A FACK Spokesperson said: ‘The report talks of the burden of H&S on business but totally fails to acknowledge the immense and life long burden on the families of those killed, injured and whose health is destroyed by poor H&S.  Before the person we loved was killed in a workplace incident, we might have believed the fairy story that the Policy Exchange seem to have swallowed hook line and sinker:  that there is a strict regime of H &S, most employers are compliant, the HSE and Local Authorities rigorously enforce the law and punish those who fail to comply.  Oh how naïve we were! We are now wiser through bitter experiences.

“We now know that far from being rare events workplace deaths are frequent and far more than we are all led to believe (1) that the UK is not at the top of the H&S league (2), that far too many employers know little and care less about H&S, that the enforcement agencies are very weak, that even where employers are utterly negligent and reckless with workers lives they will almost certainly escape a proportionate penalty and often with no prosecution at all (3)  Far from being over burdened with complying with H&S regulations, and in fear of over zealous H&S police, many employers are content to ignore warnings and risk assessments, if they bother to do them, fail to train, equip, monitor and supervise workers carrying out life threatening work, save  the odd £12 here and there on rejecting safety equipment which would have prevented death, make decisions in board rooms that lead directly to workers being killed, and yet bleat on and on about how burdensome It all is to have to comply with H&S law! We only wish they had!

“The Policy Exchange has not dealt with our burden which we carry all our lives, nor with all the costs of poor H&S in human and financial terms,  and has not bothered to consult those on the receiving need of employers negligence.  This  tells us all we need to know: our lives and our health, and that of our families is of no importance to this organisation or anyone who uses this poorly researched  unevidenced, apocryphal-story-repeating rubbish.  It treats all of us with contempt and disregard but panders to the businesses which create the risks which destroyed our lives.

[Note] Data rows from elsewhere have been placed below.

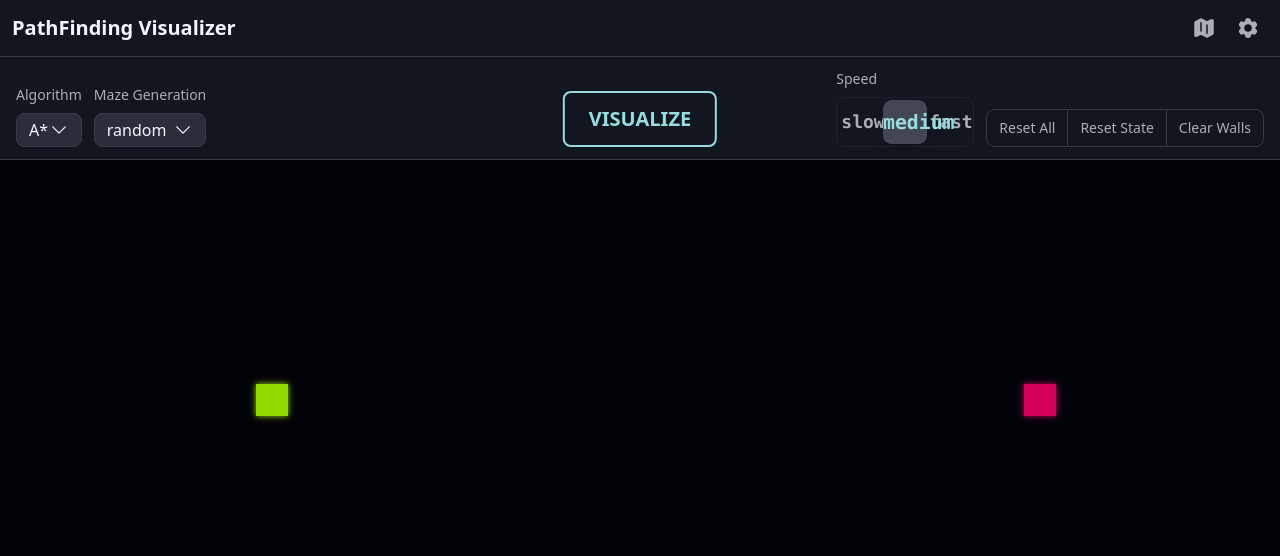
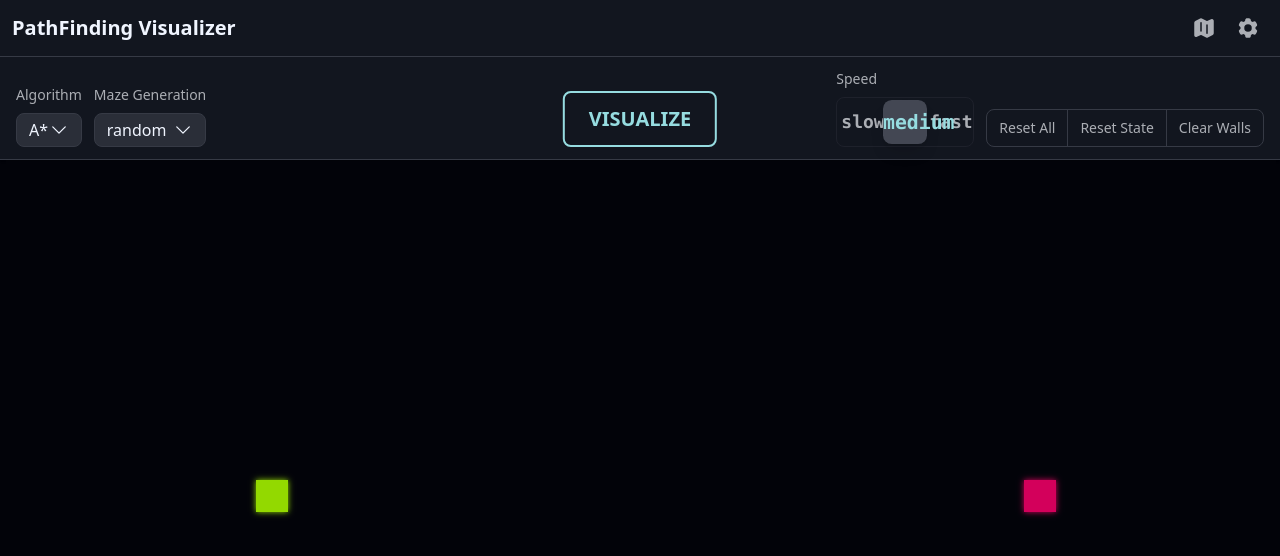
Before and after one commit to Willgxnzalez/pathfinder-visualizer, a React (Vite) app: page / in a window 1280 px wide. Shown: the top 556 px of the page. Built offline with nearby package versions, Linux system fonts and the light colour scheme.

Commit message:
Fix grid resizing issue when footer is hidden

```diff
--- a/src/App.tsx
+++ b/src/App.tsx
@@ -16,8 +16,6 @@ export default function App() {
     const [animationState, setAnimationState] = useState<AnimationState>('idle');
     const [isDrawing, setIsDrawing] = useState(false);
     const [result, setResult] = useState('');
-
-    const [footerHeight, setFooterHeight] = useState(0);
 
     useEffect(() => {
         speedRef.current = speed;
@@ -80,7 +78,6 @@ export default function App() {
             <main
                 ref={gridContainerRef}
                 className="flex-1 min-h-0 relative flex justify-center items-center"
-                style={{ marginBottom: footerHeight }}
             >
                 <GridView
                     gridViewRef={gridViewRef}
@@ -134,7 +131,6 @@ export default function App() {
                 onClearWalls={handleClearWalls}
                 isDrawing={isDrawing}
                 mapMode={false}
-                onHeightChange={setFooterHeight}
             />
         </div>
     );
--- a/src/components/Footer.tsx
+++ b/src/components/Footer.tsx
@@ -28,8 +28,6 @@ export interface FooterProps {
     onResetAll: () => void;
     onResetAlgorithmState: () => void;
     onClearWalls?: () => void;
-
-    onHeightChange: (h: number) => void;
 }
 
 const ALGORITHM_OPTIONS: PathAlgorithm[] = ['BFS', 'DFS', 'A*', 'GBFS', 'Dijkstra'];
@@ -55,7 +53,6 @@ export default function Footer({
     onResetAll,
     onResetAlgorithmState,
     onClearWalls,
-    onHeightChange
 }: FooterProps) {
     const isAnimating = animationState !== 'idle';
 
@@ -70,7 +67,6 @@ export default function Footer({
             const collapsedHeight = (window.visualViewport?.height ?? window.innerHeight) * COLLAPSED_RATIO;
             const expandedHeight = (window.visualViewport?.height ?? window.innerHeight) * EXPANDED_RATIO;
             setHeights({collapsed: collapsedHeight, expanded: expandedHeight});
-            onHeightChange(collapsedHeight);
         };
 
         updateHeights();
@@ -125,8 +121,10 @@ export default function Footer({
                 />
             )}
 
-            {/* Invisible layout spacer
-            <div className="sm:hidden h-1/5" ref={footerRef} /> */}
+            {/* Invisible layout spacer */}
+            <div className="sm:hidden"
+                style={{ height: `${heights.collapsed}px` }}
+            />
 
             {/* Expandable footer */}
             <footer
```
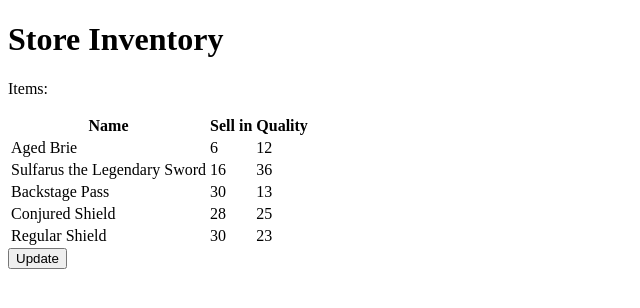
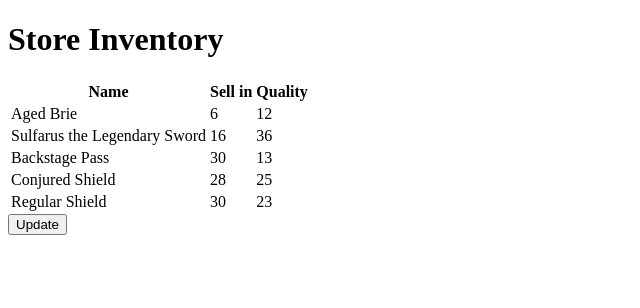
Before and after one commit to vdineva/gildedRose, an Angular app: page / in a window 1280 px wide. Shown: the top 308 px of the page, without its empty margins (0-640 px from the left). Built offline with nearby package versions, Linux system fonts and the light colour scheme.

Commit message:
Removed unneeded paragraph

```diff
--- a/src/app/app.component.html
+++ b/src/app/app.component.html
@@ -1,6 +1,5 @@
 <h1>{{title}}</h1>
 
-<p>Items:</p>
 <table>
   <thead>
     <tr>
```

We challenge the Policy Exchange, and all who use this material to talk to us, the families of the corporate killers, about what it is like to work in the real world, not fairyland.  As those who have experienced death at work, we say we don’t want to live in a country that weakens already far too lax H&S law and enforcement: it may be someone you love next.”

For more information contact Hilda Palmer 0161 636 7557

Notes

Policy Exchange report - Health & safety –Reducing the Burden - [pdf]

  1. H&S Statistics – Globally over 2 million people killed by work – International Labour Organisation estimate. The real GB figures for deaths due to work are much greater than HSE official figures See Safety and Health Practitioner December 2009 The Whole Story

  2. Shock global safety ranking for the UK
    The Health and Safety Risk Index (HSRI) prepared by Maplecroft, a UK firm that assesses global risks to business, assessed the occupational health and safety performance of 176 countries [6]. The UK is ranked the 30 safest nation, placing it at the mid-point of the “low risk” group. Among the 30 OECD nations, the UK is ranked at a lowly 20th – although some other major OECD nations have worse still rankings, including the USA, France, Germany, Italy and Spain. Hazards magazine, Issue 109, February 2010

  3. Escaping Scrutiny
    If you thought your life being shattered would at least prompt an official investigation, you’d be wrong. Figures obtained exclusively by Hazards show that in 2007/08, just 7.3 per cent of the 32,810 fatal and major injuries – or fewer than 1-in-every-13 – reported to the Health and Safety Executive (HSE) resulted in an investigation by the watchdog. Hazards magazine, Issue 108 November 2009